Record extracts:
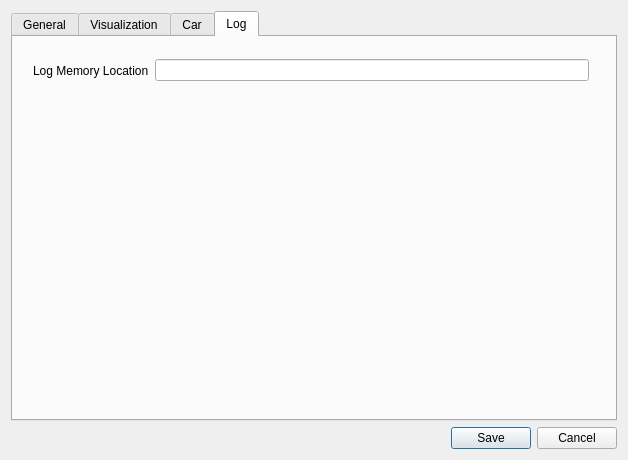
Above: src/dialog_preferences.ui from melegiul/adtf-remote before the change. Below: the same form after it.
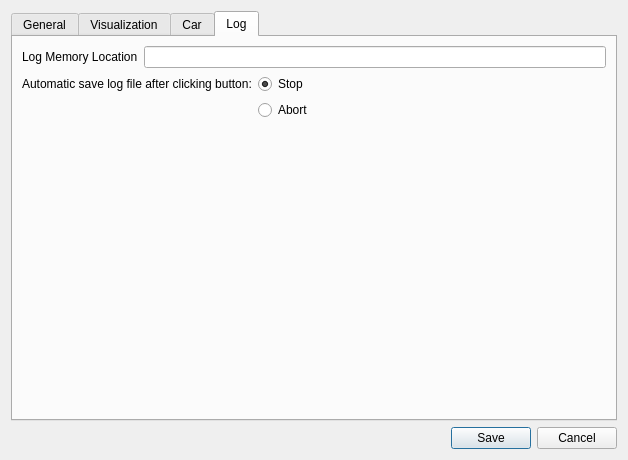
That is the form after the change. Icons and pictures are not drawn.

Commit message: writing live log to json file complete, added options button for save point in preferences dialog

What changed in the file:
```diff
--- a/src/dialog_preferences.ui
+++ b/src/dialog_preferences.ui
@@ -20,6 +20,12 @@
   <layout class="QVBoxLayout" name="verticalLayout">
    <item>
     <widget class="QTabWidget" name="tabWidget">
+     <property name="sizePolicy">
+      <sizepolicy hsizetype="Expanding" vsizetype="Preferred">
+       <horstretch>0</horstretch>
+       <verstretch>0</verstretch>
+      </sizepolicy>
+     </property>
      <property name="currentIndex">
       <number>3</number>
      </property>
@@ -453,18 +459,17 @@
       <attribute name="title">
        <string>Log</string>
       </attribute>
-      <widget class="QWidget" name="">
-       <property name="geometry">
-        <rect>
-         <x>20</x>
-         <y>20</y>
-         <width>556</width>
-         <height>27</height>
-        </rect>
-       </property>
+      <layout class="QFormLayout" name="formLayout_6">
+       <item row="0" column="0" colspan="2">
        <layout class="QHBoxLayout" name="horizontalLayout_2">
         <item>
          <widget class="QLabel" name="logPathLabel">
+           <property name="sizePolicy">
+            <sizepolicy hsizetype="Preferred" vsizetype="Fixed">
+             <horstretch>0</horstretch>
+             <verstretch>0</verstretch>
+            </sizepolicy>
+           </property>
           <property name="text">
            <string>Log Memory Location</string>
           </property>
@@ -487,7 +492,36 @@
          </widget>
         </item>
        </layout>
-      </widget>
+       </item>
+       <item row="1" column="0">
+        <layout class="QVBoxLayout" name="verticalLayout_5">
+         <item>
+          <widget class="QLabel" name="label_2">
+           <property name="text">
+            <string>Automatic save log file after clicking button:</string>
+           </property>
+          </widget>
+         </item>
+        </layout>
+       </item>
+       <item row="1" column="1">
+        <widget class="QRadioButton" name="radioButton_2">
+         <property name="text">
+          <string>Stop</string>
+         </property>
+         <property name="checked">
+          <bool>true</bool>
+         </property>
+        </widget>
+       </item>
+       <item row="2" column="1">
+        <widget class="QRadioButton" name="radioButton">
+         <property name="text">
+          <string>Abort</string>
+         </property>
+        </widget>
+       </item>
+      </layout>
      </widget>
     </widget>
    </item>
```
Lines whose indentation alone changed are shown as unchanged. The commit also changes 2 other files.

Work order:
Bring together each line above where the string "layout" turns up.

Response area:
   <layout class="QVBoxLayout" name="verticalLayout">
+      <layout class="QFormLayout" name="formLayout_6">
        <layout class="QHBoxLayout" name="horizontalLayout_2">
        </layout>
+        <layout class="QVBoxLayout" name="verticalLayout_5">
+        </layout>
+      </layout>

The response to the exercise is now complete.